*DIRECTIONS:* Output all of the entries beneath, exactly as written.

*MATERIAL TO PROCESS:*
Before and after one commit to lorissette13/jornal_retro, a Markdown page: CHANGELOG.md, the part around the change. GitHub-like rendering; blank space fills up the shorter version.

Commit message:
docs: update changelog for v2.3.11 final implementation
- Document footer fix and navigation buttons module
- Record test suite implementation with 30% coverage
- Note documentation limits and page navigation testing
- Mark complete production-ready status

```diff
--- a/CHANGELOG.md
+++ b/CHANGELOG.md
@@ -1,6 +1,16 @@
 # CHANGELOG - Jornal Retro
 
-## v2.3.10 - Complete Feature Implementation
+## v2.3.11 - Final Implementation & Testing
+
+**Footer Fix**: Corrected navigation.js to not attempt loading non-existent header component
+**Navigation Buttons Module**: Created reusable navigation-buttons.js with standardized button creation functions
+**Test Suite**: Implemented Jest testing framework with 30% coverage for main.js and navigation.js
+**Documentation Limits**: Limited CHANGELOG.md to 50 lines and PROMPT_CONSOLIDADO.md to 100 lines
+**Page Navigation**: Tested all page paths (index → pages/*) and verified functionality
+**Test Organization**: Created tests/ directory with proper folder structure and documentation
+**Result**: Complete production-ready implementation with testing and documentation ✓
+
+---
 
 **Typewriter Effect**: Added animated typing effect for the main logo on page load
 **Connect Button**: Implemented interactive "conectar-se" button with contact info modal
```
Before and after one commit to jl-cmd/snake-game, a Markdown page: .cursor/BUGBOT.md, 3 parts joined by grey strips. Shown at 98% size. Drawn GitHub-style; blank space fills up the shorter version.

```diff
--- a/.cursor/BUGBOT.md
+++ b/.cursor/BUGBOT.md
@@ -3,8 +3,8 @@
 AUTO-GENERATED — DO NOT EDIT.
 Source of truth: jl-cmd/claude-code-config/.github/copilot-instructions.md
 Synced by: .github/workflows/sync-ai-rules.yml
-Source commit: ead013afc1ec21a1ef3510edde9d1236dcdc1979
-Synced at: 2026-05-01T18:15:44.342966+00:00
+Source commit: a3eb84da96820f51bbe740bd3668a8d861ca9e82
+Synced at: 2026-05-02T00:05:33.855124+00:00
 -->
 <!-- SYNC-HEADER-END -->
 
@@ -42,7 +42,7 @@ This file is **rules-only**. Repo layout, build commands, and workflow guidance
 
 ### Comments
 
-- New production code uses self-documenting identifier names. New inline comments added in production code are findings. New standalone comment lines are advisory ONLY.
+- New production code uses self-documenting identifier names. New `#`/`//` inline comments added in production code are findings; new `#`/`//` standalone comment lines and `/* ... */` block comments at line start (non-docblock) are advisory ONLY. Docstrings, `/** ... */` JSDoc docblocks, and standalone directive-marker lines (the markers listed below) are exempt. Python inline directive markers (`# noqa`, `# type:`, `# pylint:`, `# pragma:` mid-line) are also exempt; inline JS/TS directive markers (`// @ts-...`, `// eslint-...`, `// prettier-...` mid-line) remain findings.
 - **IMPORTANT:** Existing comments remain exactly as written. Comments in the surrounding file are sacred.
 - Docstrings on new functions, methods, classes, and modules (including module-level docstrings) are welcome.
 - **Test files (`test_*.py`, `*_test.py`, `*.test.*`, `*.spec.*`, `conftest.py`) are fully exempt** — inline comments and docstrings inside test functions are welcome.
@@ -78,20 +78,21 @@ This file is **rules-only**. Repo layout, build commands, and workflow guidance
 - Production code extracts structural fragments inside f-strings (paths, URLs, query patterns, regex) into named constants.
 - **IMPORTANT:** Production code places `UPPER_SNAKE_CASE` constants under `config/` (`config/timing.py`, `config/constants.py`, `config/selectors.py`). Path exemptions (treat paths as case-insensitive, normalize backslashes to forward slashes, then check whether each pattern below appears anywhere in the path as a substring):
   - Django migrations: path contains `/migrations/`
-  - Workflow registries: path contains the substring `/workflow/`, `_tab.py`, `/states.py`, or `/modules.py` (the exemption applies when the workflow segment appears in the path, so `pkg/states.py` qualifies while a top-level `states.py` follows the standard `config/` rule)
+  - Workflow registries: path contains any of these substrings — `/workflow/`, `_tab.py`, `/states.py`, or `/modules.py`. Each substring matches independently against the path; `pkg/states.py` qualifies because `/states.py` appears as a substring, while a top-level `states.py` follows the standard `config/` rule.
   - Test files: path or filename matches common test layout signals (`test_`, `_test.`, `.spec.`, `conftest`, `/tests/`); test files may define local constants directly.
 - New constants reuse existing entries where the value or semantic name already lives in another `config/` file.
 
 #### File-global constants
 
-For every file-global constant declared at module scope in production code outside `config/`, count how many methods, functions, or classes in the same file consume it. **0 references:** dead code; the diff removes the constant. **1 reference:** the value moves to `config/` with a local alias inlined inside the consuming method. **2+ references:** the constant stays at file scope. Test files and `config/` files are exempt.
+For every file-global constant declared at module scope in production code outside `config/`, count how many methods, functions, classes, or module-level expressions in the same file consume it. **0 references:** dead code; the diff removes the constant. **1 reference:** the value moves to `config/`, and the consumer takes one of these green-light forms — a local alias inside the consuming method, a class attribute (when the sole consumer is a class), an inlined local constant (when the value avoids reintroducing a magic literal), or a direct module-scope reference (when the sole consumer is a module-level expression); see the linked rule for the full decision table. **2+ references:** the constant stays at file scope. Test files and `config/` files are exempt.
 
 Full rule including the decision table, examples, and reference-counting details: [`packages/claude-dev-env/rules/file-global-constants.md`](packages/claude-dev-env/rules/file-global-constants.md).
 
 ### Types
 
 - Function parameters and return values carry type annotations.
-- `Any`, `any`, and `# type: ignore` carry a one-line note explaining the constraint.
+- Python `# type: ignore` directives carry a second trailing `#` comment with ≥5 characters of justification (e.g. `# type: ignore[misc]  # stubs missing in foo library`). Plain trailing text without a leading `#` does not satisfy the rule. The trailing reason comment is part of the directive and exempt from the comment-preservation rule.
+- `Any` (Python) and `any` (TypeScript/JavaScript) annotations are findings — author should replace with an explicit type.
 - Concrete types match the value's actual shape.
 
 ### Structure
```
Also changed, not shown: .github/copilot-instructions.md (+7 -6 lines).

*REPLY:*
Before and after one commit to lorissette13/jornal_retro, a Markdown page: CHANGELOG.md, the part around the change. GitHub-like rendering; blank space fills up the shorter version.

Commit message:
docs: update changelog for v2.3.11 final implementation
- Document footer fix and navigation buttons module
- Record test suite implementation with 30% coverage
- Note documentation limits and page navigation testing
- Mark complete production-ready status

```diff
--- a/CHANGELOG.md
+++ b/CHANGELOG.md
@@ -1,6 +1,16 @@
 # CHANGELOG - Jornal Retro
 
-## v2.3.10 - Complete Feature Implementation
+## v2.3.11 - Final Implementation & Testing
+
+**Footer Fix**: Corrected navigation.js to not attempt loading non-existent header component
+**Navigation Buttons Module**: Created reusable navigation-buttons.js with standardized button creation functions
+**Test Suite**: Implemented Jest testing framework with 30% coverage for main.js and navigation.js
+**Documentation Limits**: Limited CHANGELOG.md to 50 lines and PROMPT_CONSOLIDADO.md to 100 lines
+**Page Navigation**: Tested all page paths (index → pages/*) and verified functionality
+**Test Organization**: Created tests/ directory with proper folder structure and documentation
+**Result**: Complete production-ready implementation with testing and documentation ✓
+
+---
 
 **Typewriter Effect**: Added animated typing effect for the main logo on page load
 **Connect Button**: Implemented interactive "conectar-se" button with contact info modal
```
Before and after one commit to jl-cmd/snake-game, a Markdown page: .cursor/BUGBOT.md, 3 parts joined by grey strips. Shown at 98% size. Drawn GitHub-style; blank space fills up the shorter version.

```diff
--- a/.cursor/BUGBOT.md
+++ b/.cursor/BUGBOT.md
@@ -3,8 +3,8 @@
 AUTO-GENERATED — DO NOT EDIT.
 Source of truth: jl-cmd/claude-code-config/.github/copilot-instructions.md
 Synced by: .github/workflows/sync-ai-rules.yml
-Source commit: ead013afc1ec21a1ef3510edde9d1236dcdc1979
-Synced at: 2026-05-01T18:15:44.342966+00:00
+Source commit: a3eb84da96820f51bbe740bd3668a8d861ca9e82
+Synced at: 2026-05-02T00:05:33.855124+00:00
 -->
 <!-- SYNC-HEADER-END -->
 
@@ -42,7 +42,7 @@ This file is **rules-only**. Repo layout, build commands, and workflow guidance
 
 ### Comments
 
-- New production code uses self-documenting identifier names. New inline comments added in production code are findings. New standalone comment lines are advisory ONLY.
+- New production code uses self-documenting identifier names. New `#`/`//` inline comments added in production code are findings; new `#`/`//` standalone comment lines and `/* ... */` block comments at line start (non-docblock) are advisory ONLY. Docstrings, `/** ... */` JSDoc docblocks, and standalone directive-marker lines (the markers listed below) are exempt. Python inline directive markers (`# noqa`, `# type:`, `# pylint:`, `# pragma:` mid-line) are also exempt; inline JS/TS directive markers (`// @ts-...`, `// eslint-...`, `// prettier-...` mid-line) remain findings.
 - **IMPORTANT:** Existing comments remain exactly as written. Comments in the surrounding file are sacred.
 - Docstrings on new functions, methods, classes, and modules (including module-level docstrings) are welcome.
 - **Test files (`test_*.py`, `*_test.py`, `*.test.*`, `*.spec.*`, `conftest.py`) are fully exempt** — inline comments and docstrings inside test functions are welcome.
@@ -78,20 +78,21 @@ This file is **rules-only**. Repo layout, build commands, and workflow guidance
 - Production code extracts structural fragments inside f-strings (paths, URLs, query patterns, regex) into named constants.
 - **IMPORTANT:** Production code places `UPPER_SNAKE_CASE` constants under `config/` (`config/timing.py`, `config/constants.py`, `config/selectors.py`). Path exemptions (treat paths as case-insensitive, normalize backslashes to forward slashes, then check whether each pattern below appears anywhere in the path as a substring):
   - Django migrations: path contains `/migrations/`
-  - Workflow registries: path contains the substring `/workflow/`, `_tab.py`, `/states.py`, or `/modules.py` (the exemption applies when the workflow segment appears in the path, so `pkg/states.py` qualifies while a top-level `states.py` follows the standard `config/` rule)
+  - Workflow registries: path contains any of these substrings — `/workflow/`, `_tab.py`, `/states.py`, or `/modules.py`. Each substring matches independently against the path; `pkg/states.py` qualifies because `/states.py` appears as a substring, while a top-level `states.py` follows the standard `config/` rule.
   - Test files: path or filename matches common test layout signals (`test_`, `_test.`, `.spec.`, `conftest`, `/tests/`); test files may define local constants directly.
 - New constants reuse existing entries where the value or semantic name already lives in another `config/` file.
 
 #### File-global constants
 
-For every file-global constant declared at module scope in production code outside `config/`, count how many methods, functions, or classes in the same file consume it. **0 references:** dead code; the diff removes the constant. **1 reference:** the value moves to `config/` with a local alias inlined inside the consuming method. **2+ references:** the constant stays at file scope. Test files and `config/` files are exempt.
+For every file-global constant declared at module scope in production code outside `config/`, count how many methods, functions, classes, or module-level expressions in the same file consume it. **0 references:** dead code; the diff removes the constant. **1 reference:** the value moves to `config/`, and the consumer takes one of these green-light forms — a local alias inside the consuming method, a class attribute (when the sole consumer is a class), an inlined local constant (when the value avoids reintroducing a magic literal), or a direct module-scope reference (when the sole consumer is a module-level expression); see the linked rule for the full decision table. **2+ references:** the constant stays at file scope. Test files and `config/` files are exempt.
 
 Full rule including the decision table, examples, and reference-counting details: [`packages/claude-dev-env/rules/file-global-constants.md`](packages/claude-dev-env/rules/file-global-constants.md).
 
 ### Types
 
 - Function parameters and return values carry type annotations.
-- `Any`, `any`, and `# type: ignore` carry a one-line note explaining the constraint.
+- Python `# type: ignore` directives carry a second trailing `#` comment with ≥5 characters of justification (e.g. `# type: ignore[misc]  # stubs missing in foo library`). Plain trailing text without a leading `#` does not satisfy the rule. The trailing reason comment is part of the directive and exempt from the comment-preservation rule.
+- `Any` (Python) and `any` (TypeScript/JavaScript) annotations are findings — author should replace with an explicit type.
 - Concrete types match the value's actual shape.
 
 ### Structure
```
Also changed, not shown: .github/copilot-instructions.md (+7 -6 lines).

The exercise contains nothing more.